- Total respondents
- Total respondents who answered P - (P stands for positive, we’ll touch on this in a second.)
- % respondents who answered P
- Total respondents who answered N - (N stands for negative, we’ll touch on this in a second.)
- % respondents who answered N
These rows will fill in automatically as you go through the responses and assign them to the themes, so you won’t have to add anything manually here. They’ll be super useful when trying to understand what your respondents are saying about you! In fact, they’ll transform words into numbers, responses into themes.
In the rows below that we left blank you’ll be able to copy the comments to the open questions that you exported from Starred:
What are the Ps and the Ns?
They stand for Positive and Negative. As we said before, it’s not just about commenting on a certain aspect of your recruitment process, it’s also about what your respondents say!
A respondent could say
“Communication was great! The recruiters kept me in the loop the whole time, I never felt left in the dark!”
and another one could very well comment
“After our second interview, the recruiter disappeared for 3 weeks and didn’t respond to my emails”.
Both responses are about Communication, but they have very different opinions on it!
In order for you to easily identify the sentiment of the answer, we suggest marking the theme of the questions not by putting an X or a “1” in the dedicated cell, but a P or a N.
When you’re done, you’ll have a good idea of what aspects are mostly commented on and what is being said about them, whether it’s regarded as something positive or negative.
So we really hope this guide has been useful and that it will help you identify areas of improvement and to track your development over time.
If you still are unsure about the process and would like a more visual guide, you can find a short video here.
As we mentioned, analyzing open feedback and comments efficiently needs a proper strategy. So, before we go, we want to give you some extra tips & tricks on how to get started.
Go through the responses to identify the theme, and not vice versa.
You can start with a list of themes that will most likely be brought up, for example starting with our question labels that help you divide your questions/answers into topics, but keep an open mind when reading the comments: something might pop up that doesn’t fall into any pre-existing category you might have in your list, and if that starts to happen a few times, then it could be worth adding an extra category to your list to house these comments.
After you have your full list, narrow it down.
You might get comments like:
“The recruiters were really engaged and interested in what I had to say”
“The recruiters asked me a lot of questions about my experience, which I really appreciated”
“All of the people I talked to seemed genuinely interested in me”
You might be tempted to assign themes like “Engagement” and “Asking questions”, but asking questions is a matter of engagement, so try and keep questions like this grouped together under the same theme :)
Decide a max. number of themes that you can select for each response.
Text responses can be long and usually cover more than just one aspect.
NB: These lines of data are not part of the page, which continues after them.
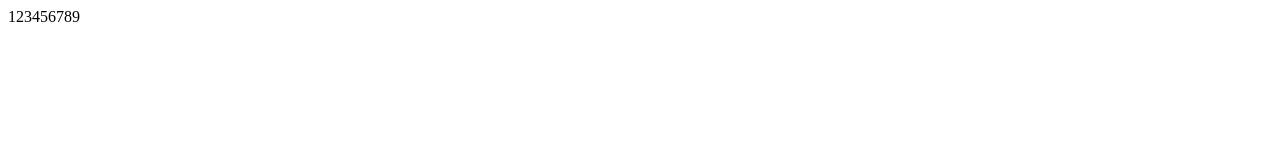
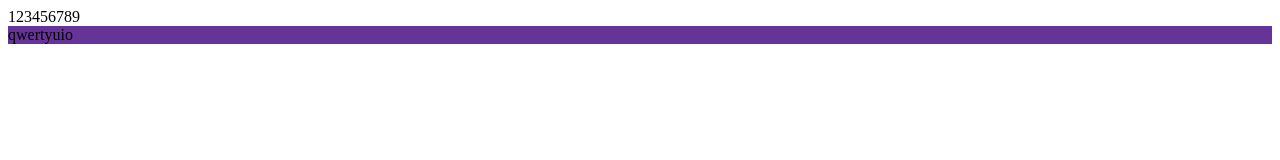
Before and after one commit to fraterpavlo/test-repo-with-zhan, a website: page new-task1/src/index.html in a window 1280 px wide. Drawn offline with nearby package versions, Linux system fonts and the light colour scheme; files that its build step writes are made by us from their sources.

Commit message:
feat: add new block

```diff
--- a/new-task1/src/index.html
+++ b/new-task1/src/index.html
@@ -11,5 +11,8 @@
   <div class="first-bloc">
     123456789
   </div>
+  <div class="second-block in-branch2-from-first">
+    qwertyuio
+  </div>
 </body>
 </html>
--- a/new-task1/src/style.scss
+++ b/new-task1/src/style.scss
@@ -1,3 +1,7 @@
 .first-block {
   background: red;
 }
+
+.second-block {
+  background: rebeccapurple;
+}
```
However, it might be counterproductive to assign 4 or 5 different themes to the same question, so we recommend deciding on a max. number (we suggest 2 or 3) and sticking to it.
After you’re done, you’re ready to start analyzing your open feedback… Here’s our easy step-by-step solution.
Last but most certainly not least, before you start we recommend planning how often you’re going to analyze your open comments: is it going to happen biweekly? Once a month? Who’s going to be responsible for it in your organization? This is important in order not to lose track and find yourself with a lot of comments to go through in one stop.
Updated 11 months ago